But the fans really shouldn’t have worried because Davies had an essential piece of Time Lord business to play with…regeneration. So just as the show’s original 1960s star William Hartnell transformed into Patrick Troughton, who then became Jon Pertwee before taking on the personality of Tom Baker – true admirers will fill you in on the names of all the subsequent Doctors – November 2005 saw Eccleston hand over one of the most coveted roles in British television to David Tennant.

Where Eccleston had been a mysterious outsider, Tennant brought with him a truly 21st century metrosexuality, making his Doctor a winning blend of action hero and dandy, possibly the most stylish and elegant Time Lord to date. The legend is that Tennant actually became an actor because, as a three-year-old watching television at the family home in Scotland, he was inspired by the Doctor Who of the 1970s.

He worked successfully in theatre and television for several years but it would be Doctor Who that saw him become one of the most famous faces in Britain, listed 24th most influential person in British media by The Guardian. Proving the metrosexual appeal of character and actor too, he was voted sexiest man in the universe – ahead of both David Beckham and Brad Pitt – by The Pink Paper, while New Woman ranked him at number 20 in their list of top 100 men!

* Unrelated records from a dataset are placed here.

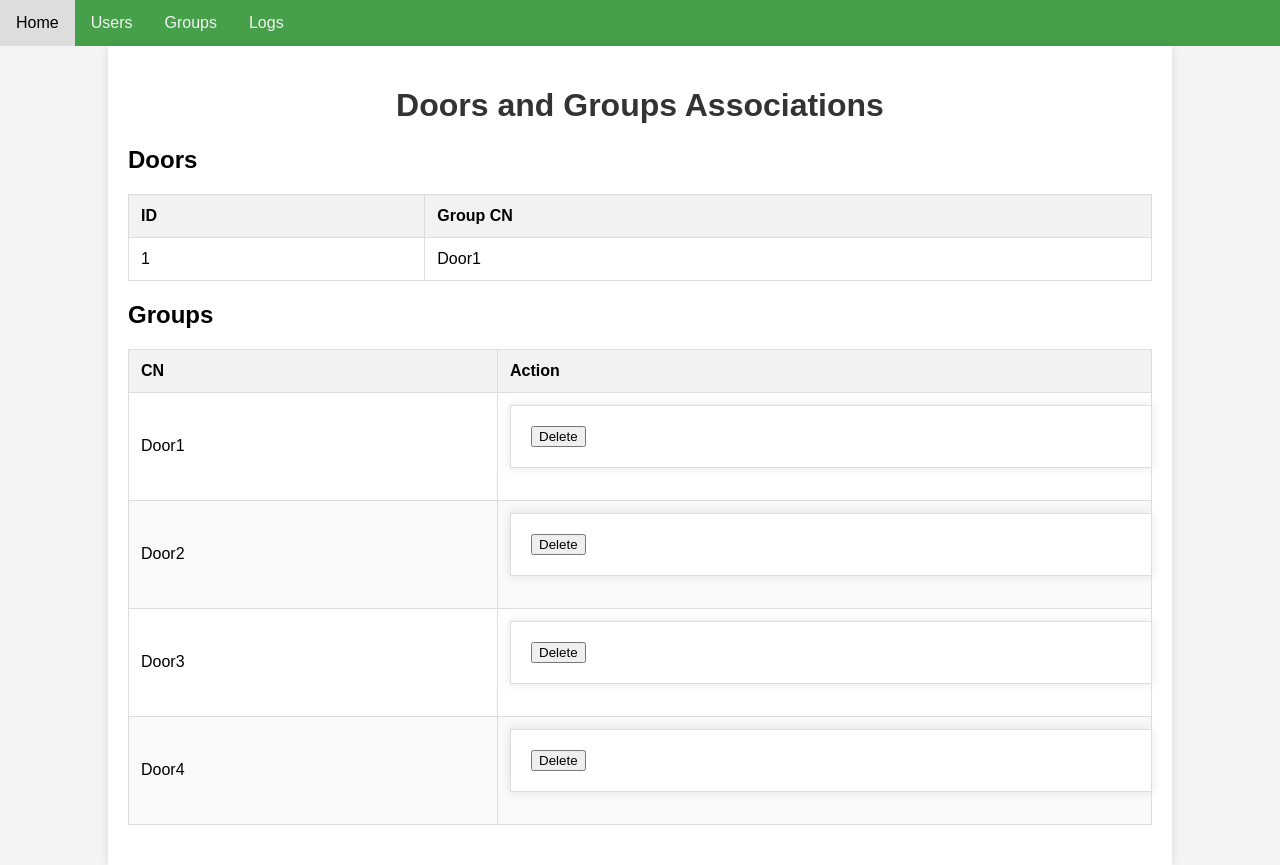
After one commit to jeanGaston/RF-AD, a Flask app: page /GroupsDB in a window 1280 px wide. The commit adds this page. Run offline with Flask 2, Linux system fonts and the light colour scheme; data comes from the database, SQL or seed files in the repository.

Commit message:
Add group page on the webgui - Add the page groupsdb - Update menu on other pages - Add 2 function in webserver.py to display groups and delete them (not fully implemented for now)

```diff
--- a/Server/Program/Webserver.py
+++ b/Server/Program/Webserver.py
@@ -8,19 +8,16 @@
 app = Flask(__name__)
 
 
-
-
-
 # Route to the home
 @app.route('/')
-def add_door_form():
+def index():
     existing_groups = get_existing_groups(DBFILE)  # Update with your database file path
     logs = get_latest_logs(DBFILE,5)
     #print(logs[0])
     return render_template('./index.html', existing_groups=existing_groups, logs=logs)
 # Route to display the fuser db
 @app.route('/UserDB')
-def index():
+def usersdb():
     users = get_users()
     return render_template('userdb.html', users=users)
 # Route to display the fuser db
@@ -51,6 +48,16 @@
         headers={"Content-disposition": "attachment; filename=logs.csv"}
     )
 
+@app.route('/GroupsDB')
+def groupsdb():
+    doors = get_doors()
+    groups = get_existing_groups(DBFILE)
+    return render_template('groupsdb.html', doors=doors, groups=groups)
+
+@app.route('/delete_group/<group_cn>', methods=['POST'])
+def delete_group(group_cn):
+    delete_group_from_database(group_cn)
+    return render_template('./index.html')
 # Route to handle form submission and add the door to the database
 @app.route('/add_door', methods=['POST'])
 def add_door():
@@ -69,7 +76,6 @@
 def sync():
     sync_ldap_to_database(DBFILE)
     return render_template('./LDAP.html')
-    redirect('/')
 
 
 # Route to handle door access requests
--- a/Server/Program/database.py
+++ b/Server/Program/database.py
@@ -144,7 +144,7 @@
     print_users_table(cursor)
     print_groups_table(cursor)
     print_doors_table(cursor)
-    print_log_table(cursor)
+    #print_log_table(cursor)
 
     conn.close()
 
@@ -201,6 +201,20 @@
     except sqlite3.Error as e:
         print(f"SQLite Error: {e}")
         return []
+def delete_group_from_database(group_cn):
+    conn = sqlite3.connect(DBFILE)
+    cursor = conn.cursor()
+    cursor.execute("DELETE FROM Groups WHERE cn = ?", (group_cn,))
+    conn.commit()
+    conn.close()
+
+def get_doors():
+    conn = sqlite3.connect(DBFILE)
+    cursor = conn.cursor()
+    cursor.execute("SELECT * FROM Doors")
+    doors = cursor.fetchall()
+    conn.close()
+    return doors
 
 def get_users():
     """
@@ -215,6 +229,7 @@
 
     conn.close()
     return users
+
 # Function to add a door to the database
 def add_door_to_database(db_file, group_cn, Door_id):
     try:
--- /dev/null
+++ b/Server/Program/templates/groupsdb.html
@@ -0,0 +1,59 @@
+<!DOCTYPE html>
+<html lang="en">
+<head>
+    <meta charset="UTF-8">
+    <meta name="viewport" content="width=device-width, initial-scale=1.0">
+    <title>Access Logs</title>
+    <link rel="stylesheet" href="{{ url_for('static', filename='style.css') }}">
+</head>
+<body>
+    <div class="navbar">
+        <a href="/">Home</a>
+        <a href="/UserDB">Users</a>
+        <a href="/GroupsDB">Groups</a>
+        <a href="/LogsDB">Logs</a>
+
+    </div>
+    <div class="container"><h1>Doors and Groups Associations</h1>
+        <h2>Doors</h2>
+        <table>
+            <thead>
+                <tr>
+                    <th>ID</th>
+                    <th>Group CN</th>
+                </tr>
+            </thead>
+            <tbody>
+                {% for door in doors %}
+                <tr>
+                    <td>{{ door[0] }}</td>
+                    <td>{{ door[1] }}</td>
+                </tr>
+                {% endfor %}
+            </tbody>
+        </table>
+        <h2>Groups</h2>
+        <table>
+            <thead>
+                <tr>
+                    <th>CN</th>
+                    <th>Action</th>
+                </tr>
+            </thead>
+            <tbody>
+                {% for group in groups %}
+                <tr>
+                    <td>{{group}}</td>
+                    <td>
+                        <form action="{{ url_for('delete_group', group_cn=group['cn']) }}" method="post">
+                            <button type="submit" class="delete-btn">Delete</button>
+                        </form>
+                    </td>
+                </tr>
+                {% endfor %}
+            </tbody>
+        </table>
+    </div>
+
+</body>
+</html>
--- a/Server/Program/templates/index.html
+++ b/Server/Program/templates/index.html
@@ -10,7 +10,9 @@
     <div class="navbar">
         <a href="/">Home</a>
         <a href="/UserDB">Users</a>
+        <a href="/GroupsDB">Groups</a>
         <a href="/LogsDB">Logs</a>
+
     </div>
     <div class="container">
         <h1>Latest Access Logs</h1>
--- a/Server/Program/templates/logsdb.html
+++ b/Server/Program/templates/logsdb.html
@@ -44,7 +44,9 @@
     <div class="navbar">
         <a href="/">Home</a>
         <a href="/UserDB">Users</a>
+        <a href="/GroupsDB">Groups</a>
         <a href="/LogsDB">Logs</a>
+
     </div>
 <div class="container">
     <h1>Access Logs</h1>
--- a/Server/Program/templates/userdb.html
+++ b/Server/Program/templates/userdb.html
@@ -11,7 +11,9 @@
     <div class="navbar">
         <a href="/">Home</a>
         <a href="/UserDB">Users</a>
+        <a href="/GroupsDB">Groups</a>
         <a href="/LogsDB">Logs</a>
+
     </div>
     <div class="container">
         <h1>Users Database</h1>
```
Also changed, not shown: Server/Program/WebAPI.py (deleted, +0 -65 lines), Server/Program/templates/webgui.html (deleted, +0 -27 lines).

With that sort of fame, of course, comes the type of media attention that his predecessor Eccleston was most eager to avoid. Star in one of the country’s most popular TV dramas and you’ll inevitably find the small detail of your personal life offered up for public scrutiny by the tabloids and Tennant has been the subject of his fair share of stories about his relationships with an impressive range of leading ladies – everybody from Sophia Myles to Kylie Minogue. The basic facts of his life have been well documented – the childhood in Renfrewshire, where his father was a Church of Scotland Minister – to his early days with the Royal Shakespeare Company and an extensive career in both television and film.

Now, though, comes this biography, which pulls all the stories together and sifts the facts from the tabloid speculation to present the most complete picture of the man and his work to date. Nigel Goodall has already given us biographies of some of the most influential figures in the showbiz world, including Hollywood figures like Johnny Depp, Winona Ryder and Demi Moore, home grown celebrities including Davina McCall and Fearne Cotton and an acclaimed study of international icon Kylie Minogue.

With Tennant he faces the challenge of looking not just at the man but also at the key player in what has now become one of the BBC’s most successful brands, the centre of a revitalised Doctor Who merchandising industry. Told with Nigel’s customary thoroughness, good humour and tact, it’s a fascinating investigation of both an actor and a television institution.

John Highfield, Entertainment Journalist